Cylinder pressure modeling and heat release analysis are today important and standard tools for engineers and researchers, when developing and tuning new engines. Being able to accurately model and extract information from the cylinder pressure is important for the interpretation and validity of the result.
The first part of the thesis treats single-zone cylinder pressure modeling, where the specific heat ratio model constitutes a key part. This model component is therefore investigated more thoroughly. For the purpose of reference, the specific heat ratio is calculated for burned and unburned gases, assuming that the unburned mixture is frozen and that the burned mixture is at chemical equilibrium. Use of the reference model in heat release analysis is too time consuming and therefore a set of simpler models, both existing and newly developed, are compared to the reference model.
A two-zone mean temperature model and the Vibe function are used to parameterize the mass fraction burned. The mass fraction burned is used to interpolate the specific heats for the unburned and burned mixture, and to form the specific heat ratio, which renders a cylinder pressure modeling error in the same order as the measurement noise, and fifteen times smaller than the model originally suggested in Gatowski et al. (1984). The computational time is increased with 40 % compared to the original setting, but reduced by a factor 70 compared to precomputed tables from the full equilibrium program. The specific heats for the unburned mixture are captured within 0.2 % by linear functions, and the specific heats for the burned mixture are captured within 1 % by higher-order polynomials for the major operating range of a spark ignited (SI) engine.
In the second part, four methods for compression ratio estimation based on cylinder pressure traces are developed and evaluated for both simulated and experimental cycles. Three methods rely upon a model of polytropic compression for the cylinder pressure. It is shown that they give a good estimate of the compression ratio at low compression ratios, although the estimates are biased. A method based on a variable projection algorithm with a logarithmic norm of the cylinder pressure yields the smallest confidence intervals and shortest computational time for these three methods. This method is recommended when computational time is an important issue. The polytropic pressure model lacks information about heat transfer and therefore the estimation bias increases with the compression ratio.
The fourth method includes heat transfer, crevice effects, and a commonly used heat release model for firing cycles. This method estimates the compression ratio more accurately in terms of bias and variance. The method is more computationally demanding and thus recommended when estimation accuracy is the most important property. In order to estimate the compression ratio as accurately as possible, motored cycles with as high initial pressure as possible should be used.
The objective in part 3 is to develop an estimation tool for heat release analysis that is accurate, systematic and efficient. Two methods that incorporate prior knowledge of the parameter nominal value and uncertainty in a systematic manner are presented and evaluated. Method 1 is based on using a singular value decomposition of the estimated hessian, to reduce the number of estimated parameters one-by-one. Then the suggested number of parameters to use is found as the one minimizing the Akaike final prediction error. Method 2 uses a regularization technique to include the prior knowledge in the criterion function.

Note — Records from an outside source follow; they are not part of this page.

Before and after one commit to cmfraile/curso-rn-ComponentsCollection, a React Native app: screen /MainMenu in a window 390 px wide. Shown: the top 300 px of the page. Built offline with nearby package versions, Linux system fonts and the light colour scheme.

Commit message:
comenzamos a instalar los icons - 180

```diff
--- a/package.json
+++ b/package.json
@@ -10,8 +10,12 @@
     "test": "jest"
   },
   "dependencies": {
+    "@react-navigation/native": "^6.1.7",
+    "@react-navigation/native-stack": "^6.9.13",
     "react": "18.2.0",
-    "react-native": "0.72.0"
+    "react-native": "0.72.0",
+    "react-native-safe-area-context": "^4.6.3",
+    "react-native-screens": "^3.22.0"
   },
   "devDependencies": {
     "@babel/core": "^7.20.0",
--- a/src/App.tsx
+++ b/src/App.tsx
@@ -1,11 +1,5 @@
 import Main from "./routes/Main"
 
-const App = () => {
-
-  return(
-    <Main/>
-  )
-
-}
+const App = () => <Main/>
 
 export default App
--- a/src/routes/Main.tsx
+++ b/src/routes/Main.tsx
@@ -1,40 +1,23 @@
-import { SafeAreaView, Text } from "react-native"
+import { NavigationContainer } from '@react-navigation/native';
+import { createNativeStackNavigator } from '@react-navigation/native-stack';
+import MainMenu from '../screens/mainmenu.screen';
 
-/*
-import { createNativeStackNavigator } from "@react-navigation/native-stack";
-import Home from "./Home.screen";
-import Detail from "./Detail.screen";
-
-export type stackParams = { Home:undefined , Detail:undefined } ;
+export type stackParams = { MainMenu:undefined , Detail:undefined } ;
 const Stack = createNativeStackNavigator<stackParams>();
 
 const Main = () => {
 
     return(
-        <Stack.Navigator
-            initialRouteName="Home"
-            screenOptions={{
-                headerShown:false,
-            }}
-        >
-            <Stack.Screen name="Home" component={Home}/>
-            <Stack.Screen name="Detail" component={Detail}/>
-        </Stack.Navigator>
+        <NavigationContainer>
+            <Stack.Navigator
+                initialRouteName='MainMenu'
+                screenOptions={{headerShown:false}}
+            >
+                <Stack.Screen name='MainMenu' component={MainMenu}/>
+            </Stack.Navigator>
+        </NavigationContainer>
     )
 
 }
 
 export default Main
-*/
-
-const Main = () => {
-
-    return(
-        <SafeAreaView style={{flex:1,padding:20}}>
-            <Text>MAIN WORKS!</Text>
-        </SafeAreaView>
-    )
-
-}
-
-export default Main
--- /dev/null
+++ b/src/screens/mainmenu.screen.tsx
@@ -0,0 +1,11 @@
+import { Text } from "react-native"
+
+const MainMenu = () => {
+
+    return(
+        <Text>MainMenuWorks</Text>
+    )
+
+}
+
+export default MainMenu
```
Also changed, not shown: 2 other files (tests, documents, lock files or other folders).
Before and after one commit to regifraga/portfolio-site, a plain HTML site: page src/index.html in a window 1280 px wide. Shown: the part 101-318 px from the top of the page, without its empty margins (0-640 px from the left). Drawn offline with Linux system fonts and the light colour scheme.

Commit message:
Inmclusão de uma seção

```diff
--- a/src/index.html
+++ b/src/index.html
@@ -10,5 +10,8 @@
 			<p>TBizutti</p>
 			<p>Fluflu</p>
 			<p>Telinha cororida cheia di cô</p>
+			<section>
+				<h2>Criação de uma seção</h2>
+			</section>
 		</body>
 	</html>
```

Method 2 gives more accurate estimates than method 1. For method 2, prior knowledge with individually set parameter uncertainties yields more accurate and robust estimates. Once a choice of parameter uncertainty has been done, no user interaction is needed. Method 2 is then formulated for three different versions, which differ in how they determine how strong the regularization should be. The quickest version is based on ad-hoc tuning and should be used when computational time is important. Another version is more accurate and flexible to changing operating conditions, but is more computationally demanding.